■ The problem: Your answer must be the records below, printed exactly.

(Web interface edit records)
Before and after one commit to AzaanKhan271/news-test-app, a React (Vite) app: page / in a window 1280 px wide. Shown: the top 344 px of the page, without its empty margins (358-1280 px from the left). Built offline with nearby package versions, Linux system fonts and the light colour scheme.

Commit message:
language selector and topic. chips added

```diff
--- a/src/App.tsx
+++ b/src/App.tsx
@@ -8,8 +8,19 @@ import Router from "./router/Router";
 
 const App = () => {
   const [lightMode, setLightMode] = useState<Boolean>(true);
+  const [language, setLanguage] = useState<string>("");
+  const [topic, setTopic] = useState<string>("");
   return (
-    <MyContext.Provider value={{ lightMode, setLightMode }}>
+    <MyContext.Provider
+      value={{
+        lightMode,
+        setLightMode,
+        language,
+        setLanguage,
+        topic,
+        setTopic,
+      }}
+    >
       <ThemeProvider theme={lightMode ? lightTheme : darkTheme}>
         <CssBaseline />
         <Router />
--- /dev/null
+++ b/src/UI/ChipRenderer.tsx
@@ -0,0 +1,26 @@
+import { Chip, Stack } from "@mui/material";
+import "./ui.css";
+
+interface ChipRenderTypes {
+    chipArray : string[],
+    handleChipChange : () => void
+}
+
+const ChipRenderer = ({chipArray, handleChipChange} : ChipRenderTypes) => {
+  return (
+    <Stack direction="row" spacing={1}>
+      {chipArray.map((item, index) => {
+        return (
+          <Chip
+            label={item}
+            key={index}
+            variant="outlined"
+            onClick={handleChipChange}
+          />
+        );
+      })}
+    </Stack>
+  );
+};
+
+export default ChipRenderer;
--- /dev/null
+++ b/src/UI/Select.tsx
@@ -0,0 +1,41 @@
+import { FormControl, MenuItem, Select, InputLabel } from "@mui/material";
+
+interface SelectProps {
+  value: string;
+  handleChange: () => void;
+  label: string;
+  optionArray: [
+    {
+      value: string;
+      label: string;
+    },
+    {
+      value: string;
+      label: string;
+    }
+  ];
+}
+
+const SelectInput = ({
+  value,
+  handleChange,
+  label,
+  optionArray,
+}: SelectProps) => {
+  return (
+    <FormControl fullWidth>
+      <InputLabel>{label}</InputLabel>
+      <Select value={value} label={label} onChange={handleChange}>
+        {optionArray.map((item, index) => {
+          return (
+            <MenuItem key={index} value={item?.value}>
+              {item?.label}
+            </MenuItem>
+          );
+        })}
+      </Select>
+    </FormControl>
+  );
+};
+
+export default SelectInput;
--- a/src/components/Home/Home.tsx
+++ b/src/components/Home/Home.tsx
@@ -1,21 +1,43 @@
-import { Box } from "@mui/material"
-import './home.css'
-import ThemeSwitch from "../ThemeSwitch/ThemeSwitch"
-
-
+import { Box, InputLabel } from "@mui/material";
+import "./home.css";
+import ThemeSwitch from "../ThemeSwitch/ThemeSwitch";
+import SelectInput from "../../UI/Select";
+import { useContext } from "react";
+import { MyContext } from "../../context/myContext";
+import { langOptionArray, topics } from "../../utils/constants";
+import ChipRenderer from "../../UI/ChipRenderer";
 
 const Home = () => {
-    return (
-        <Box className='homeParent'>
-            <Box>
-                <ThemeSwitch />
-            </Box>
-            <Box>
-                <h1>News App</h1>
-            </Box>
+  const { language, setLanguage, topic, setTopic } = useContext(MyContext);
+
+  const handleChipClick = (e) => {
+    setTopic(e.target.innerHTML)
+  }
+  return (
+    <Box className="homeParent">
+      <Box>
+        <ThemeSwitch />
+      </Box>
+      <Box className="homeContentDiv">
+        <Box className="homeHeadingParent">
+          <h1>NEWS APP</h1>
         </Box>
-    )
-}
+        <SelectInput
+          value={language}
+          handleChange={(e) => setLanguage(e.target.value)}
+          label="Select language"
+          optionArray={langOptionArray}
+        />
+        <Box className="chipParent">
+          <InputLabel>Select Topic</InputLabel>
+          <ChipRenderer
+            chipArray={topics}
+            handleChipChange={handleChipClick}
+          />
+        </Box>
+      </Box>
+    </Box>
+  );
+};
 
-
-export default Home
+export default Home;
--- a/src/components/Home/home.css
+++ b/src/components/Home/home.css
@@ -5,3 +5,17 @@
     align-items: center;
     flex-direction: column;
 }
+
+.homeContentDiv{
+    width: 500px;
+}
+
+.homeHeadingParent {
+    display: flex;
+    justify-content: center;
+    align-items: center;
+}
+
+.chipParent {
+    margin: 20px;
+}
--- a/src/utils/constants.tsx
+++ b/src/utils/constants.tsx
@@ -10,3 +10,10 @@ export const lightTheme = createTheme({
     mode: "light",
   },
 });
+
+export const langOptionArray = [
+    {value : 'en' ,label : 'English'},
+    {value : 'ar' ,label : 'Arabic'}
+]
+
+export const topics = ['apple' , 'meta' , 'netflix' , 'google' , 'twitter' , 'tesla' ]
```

■ Exercise response:
Before and after one commit to AzaanKhan271/news-test-app, a React (Vite) app: page / in a window 1280 px wide. Shown: the top 344 px of the page, without its empty margins (358-1280 px from the left). Built offline with nearby package versions, Linux system fonts and the light colour scheme.

Commit message:
language selector and topic. chips added

```diff
--- a/src/App.tsx
+++ b/src/App.tsx
@@ -8,8 +8,19 @@ import Router from "./router/Router";
 
 const App = () => {
   const [lightMode, setLightMode] = useState<Boolean>(true);
+  const [language, setLanguage] = useState<string>("");
+  const [topic, setTopic] = useState<string>("");
   return (
-    <MyContext.Provider value={{ lightMode, setLightMode }}>
+    <MyContext.Provider
+      value={{
+        lightMode,
+        setLightMode,
+        language,
+        setLanguage,
+        topic,
+        setTopic,
+      }}
+    >
       <ThemeProvider theme={lightMode ? lightTheme : darkTheme}>
         <CssBaseline />
         <Router />
--- /dev/null
+++ b/src/UI/ChipRenderer.tsx
@@ -0,0 +1,26 @@
+import { Chip, Stack } from "@mui/material";
+import "./ui.css";
+
+interface ChipRenderTypes {
+    chipArray : string[],
+    handleChipChange : () => void
+}
+
+const ChipRenderer = ({chipArray, handleChipChange} : ChipRenderTypes) => {
+  return (
+    <Stack direction="row" spacing={1}>
+      {chipArray.map((item, index) => {
+        return (
+          <Chip
+            label={item}
+            key={index}
+            variant="outlined"
+            onClick={handleChipChange}
+          />
+        );
+      })}
+    </Stack>
+  );
+};
+
+export default ChipRenderer;
--- /dev/null
+++ b/src/UI/Select.tsx
@@ -0,0 +1,41 @@
+import { FormControl, MenuItem, Select, InputLabel } from "@mui/material";
+
+interface SelectProps {
+  value: string;
+  handleChange: () => void;
+  label: string;
+  optionArray: [
+    {
+      value: string;
+      label: string;
+    },
+    {
+      value: string;
+      label: string;
+    }
+  ];
+}
+
+const SelectInput = ({
+  value,
+  handleChange,
+  label,
+  optionArray,
+}: SelectProps) => {
+  return (
+    <FormControl fullWidth>
+      <InputLabel>{label}</InputLabel>
+      <Select value={value} label={label} onChange={handleChange}>
+        {optionArray.map((item, index) => {
+          return (
+            <MenuItem key={index} value={item?.value}>
+              {item?.label}
+            </MenuItem>
+          );
+        })}
+      </Select>
+    </FormControl>
+  );
+};
+
+export default SelectInput;
--- a/src/components/Home/Home.tsx
+++ b/src/components/Home/Home.tsx
@@ -1,21 +1,43 @@
-import { Box } from "@mui/material"
-import './home.css'
-import ThemeSwitch from "../ThemeSwitch/ThemeSwitch"
-
-
+import { Box, InputLabel } from "@mui/material";
+import "./home.css";
+import ThemeSwitch from "../ThemeSwitch/ThemeSwitch";
+import SelectInput from "../../UI/Select";
+import { useContext } from "react";
+import { MyContext } from "../../context/myContext";
+import { langOptionArray, topics } from "../../utils/constants";
+import ChipRenderer from "../../UI/ChipRenderer";
 
 const Home = () => {
-    return (
-        <Box className='homeParent'>
-            <Box>
-                <ThemeSwitch />
-            </Box>
-            <Box>
-                <h1>News App</h1>
-            </Box>
+  const { language, setLanguage, topic, setTopic } = useContext(MyContext);
+
+  const handleChipClick = (e) => {
+    setTopic(e.target.innerHTML)
+  }
+  return (
+    <Box className="homeParent">
+      <Box>
+        <ThemeSwitch />
+      </Box>
+      <Box className="homeContentDiv">
+        <Box className="homeHeadingParent">
+          <h1>NEWS APP</h1>
         </Box>
-    )
-}
+        <SelectInput
+          value={language}
+          handleChange={(e) => setLanguage(e.target.value)}
+          label="Select language"
+          optionArray={langOptionArray}
+        />
+        <Box className="chipParent">
+          <InputLabel>Select Topic</InputLabel>
+          <ChipRenderer
+            chipArray={topics}
+            handleChipChange={handleChipClick}
+          />
+        </Box>
+      </Box>
+    </Box>
+  );
+};
 
-
-export default Home
+export default Home;
--- a/src/components/Home/home.css
+++ b/src/components/Home/home.css
@@ -5,3 +5,17 @@
     align-items: center;
     flex-direction: column;
 }
+
+.homeContentDiv{
+    width: 500px;
+}
+
+.homeHeadingParent {
+    display: flex;
+    justify-content: center;
+    align-items: center;
+}
+
+.chipParent {
+    margin: 20px;
+}
--- a/src/utils/constants.tsx
+++ b/src/utils/constants.tsx
@@ -10,3 +10,10 @@ export const lightTheme = createTheme({
     mode: "light",
   },
 });
+
+export const langOptionArray = [
+    {value : 'en' ,label : 'English'},
+    {value : 'ar' ,label : 'Arabic'}
+]
+
+export const topics = ['apple' , 'meta' , 'netflix' , 'google' , 'twitter' , 'tesla' ]
```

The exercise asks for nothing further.